Book review: Software Fortresses
- By Dan Romanchik
Enterprise systems are chaotic by nature. According to Roger Sessions, author
of "Software Fortresses: Modeling Enterprise Architectures," enterprise
systems are often made up of a "disparate bunch of applications" driven
by databases that are a "series of disorganized data storage technologies."
Throw in departments that are suspicious of one another and malicious clients,
and you pretty much get the picture.
The solution to this mess, said Sessions, is to treat all of these systems
as separate "fortresses" and define how they interact with one another.

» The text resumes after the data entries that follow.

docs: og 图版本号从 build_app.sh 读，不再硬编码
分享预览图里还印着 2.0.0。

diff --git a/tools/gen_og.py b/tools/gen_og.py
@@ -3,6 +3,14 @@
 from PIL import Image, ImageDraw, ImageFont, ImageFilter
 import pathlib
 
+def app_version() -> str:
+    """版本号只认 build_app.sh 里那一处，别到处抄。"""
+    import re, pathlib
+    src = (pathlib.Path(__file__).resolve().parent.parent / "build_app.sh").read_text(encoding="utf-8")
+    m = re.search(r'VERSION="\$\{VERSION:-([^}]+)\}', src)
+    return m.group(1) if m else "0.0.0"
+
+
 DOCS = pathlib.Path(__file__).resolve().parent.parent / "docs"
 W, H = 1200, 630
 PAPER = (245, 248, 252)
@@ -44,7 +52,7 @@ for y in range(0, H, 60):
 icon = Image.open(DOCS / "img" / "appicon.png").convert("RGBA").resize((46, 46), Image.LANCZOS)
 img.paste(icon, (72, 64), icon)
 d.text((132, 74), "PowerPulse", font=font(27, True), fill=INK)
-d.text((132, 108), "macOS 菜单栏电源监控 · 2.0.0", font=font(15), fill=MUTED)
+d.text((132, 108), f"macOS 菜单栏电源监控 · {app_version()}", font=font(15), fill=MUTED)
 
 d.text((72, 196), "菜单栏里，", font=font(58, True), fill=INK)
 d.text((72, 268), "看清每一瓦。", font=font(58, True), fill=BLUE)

The software fortress architecture consists of a series of self-contained, mutually
suspicious, marginally cooperating software fortresses interacting through carefully
crafted and meticulously managed treaty relationships. In other words, if you
can't beat 'em, at least try to get them to work together.
Along with the idea of software fortresses, the author introduces a modeling
methodology that uses medieval cartoon characters to represent the different
types of fortresses. Some may feel this is cute, but I found it to be distracting
and silly. Once you get past the cartoons, though, the methodology is designed
to show how all the fortresses interface with one another.
One positive about the modeling techniques put forth in this book is that they
are technology-independent. You can, for example, use them whether you're using
the .NET platform or the J2EE platform. And in several sections, the author
compares the two and gives some advice on how to choose the best platform for
your particular situation.
This book is not for everyone. For one thing -- as the author admits -- this
methodology is still immature. Second, not everyone needs such high-power modeling
techniques. If, however, you're a CTO, enterprise architect or developer in
a larger enterprise, then you may find many of these ideas useful.
"Software Fortresses: Modeling Enterprise Architectures" by Roger
Sessions. ISBN 0-321-16608-6. Addison-Wesley Professional, Boston, Mass., 2003,
Dan Romanchik is an engineering manager turned writer and Web developer. His current passion is amateur radio. You can read his amateur radio blog at www.blurty.com/~kb6nu.